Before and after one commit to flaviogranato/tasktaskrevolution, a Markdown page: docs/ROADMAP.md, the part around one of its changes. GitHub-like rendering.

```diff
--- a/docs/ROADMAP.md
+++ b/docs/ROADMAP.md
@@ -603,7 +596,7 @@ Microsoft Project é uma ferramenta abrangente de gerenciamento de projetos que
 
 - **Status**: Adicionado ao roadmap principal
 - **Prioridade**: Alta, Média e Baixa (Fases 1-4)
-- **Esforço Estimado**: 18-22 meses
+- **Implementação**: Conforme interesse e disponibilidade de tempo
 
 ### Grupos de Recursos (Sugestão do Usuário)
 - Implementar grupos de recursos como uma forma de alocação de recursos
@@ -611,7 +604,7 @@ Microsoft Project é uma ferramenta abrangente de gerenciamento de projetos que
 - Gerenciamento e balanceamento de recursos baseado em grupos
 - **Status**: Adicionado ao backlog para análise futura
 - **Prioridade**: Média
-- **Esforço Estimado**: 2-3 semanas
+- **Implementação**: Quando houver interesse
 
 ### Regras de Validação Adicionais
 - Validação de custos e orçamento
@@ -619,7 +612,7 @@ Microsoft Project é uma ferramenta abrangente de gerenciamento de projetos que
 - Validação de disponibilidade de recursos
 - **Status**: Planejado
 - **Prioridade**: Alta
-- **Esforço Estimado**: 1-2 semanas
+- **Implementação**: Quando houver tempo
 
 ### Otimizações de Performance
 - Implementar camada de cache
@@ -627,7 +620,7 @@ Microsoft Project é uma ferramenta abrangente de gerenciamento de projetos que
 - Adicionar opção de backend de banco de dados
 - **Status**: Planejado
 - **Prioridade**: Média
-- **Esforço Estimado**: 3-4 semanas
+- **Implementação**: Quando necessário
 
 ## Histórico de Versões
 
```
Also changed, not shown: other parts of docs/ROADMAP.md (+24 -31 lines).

...

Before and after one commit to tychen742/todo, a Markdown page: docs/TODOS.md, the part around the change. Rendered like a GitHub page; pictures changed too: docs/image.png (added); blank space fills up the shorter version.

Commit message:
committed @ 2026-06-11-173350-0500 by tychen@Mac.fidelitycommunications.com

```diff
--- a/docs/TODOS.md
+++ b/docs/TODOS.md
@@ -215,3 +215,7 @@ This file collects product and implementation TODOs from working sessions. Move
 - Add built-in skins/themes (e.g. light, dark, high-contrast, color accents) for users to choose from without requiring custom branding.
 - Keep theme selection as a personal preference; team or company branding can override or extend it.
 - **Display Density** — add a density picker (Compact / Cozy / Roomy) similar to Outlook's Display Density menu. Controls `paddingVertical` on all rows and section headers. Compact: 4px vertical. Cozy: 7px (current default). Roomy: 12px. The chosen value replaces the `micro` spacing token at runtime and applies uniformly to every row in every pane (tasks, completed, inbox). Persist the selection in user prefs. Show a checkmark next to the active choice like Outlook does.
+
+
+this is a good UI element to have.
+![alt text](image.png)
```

_Task statement_:
Please return every line of the records above that contains the word "docs".

_Answer space_:
Before and after one commit to flaviogranato/tasktaskrevolution, a Markdown page: docs/ROADMAP.md, the part around one of its changes. GitHub-like rendering.
--- a/docs/ROADMAP.md
+++ b/docs/ROADMAP.md
Also changed, not shown: other parts of docs/ROADMAP.md (+24 -31 lines).
Before and after one commit to tychen742/todo, a Markdown page: docs/TODOS.md, the part around the change. Rendered like a GitHub page; pictures changed too: docs/image.png (added); blank space fills up the shorter version.
--- a/docs/TODOS.md
+++ b/docs/TODOS.md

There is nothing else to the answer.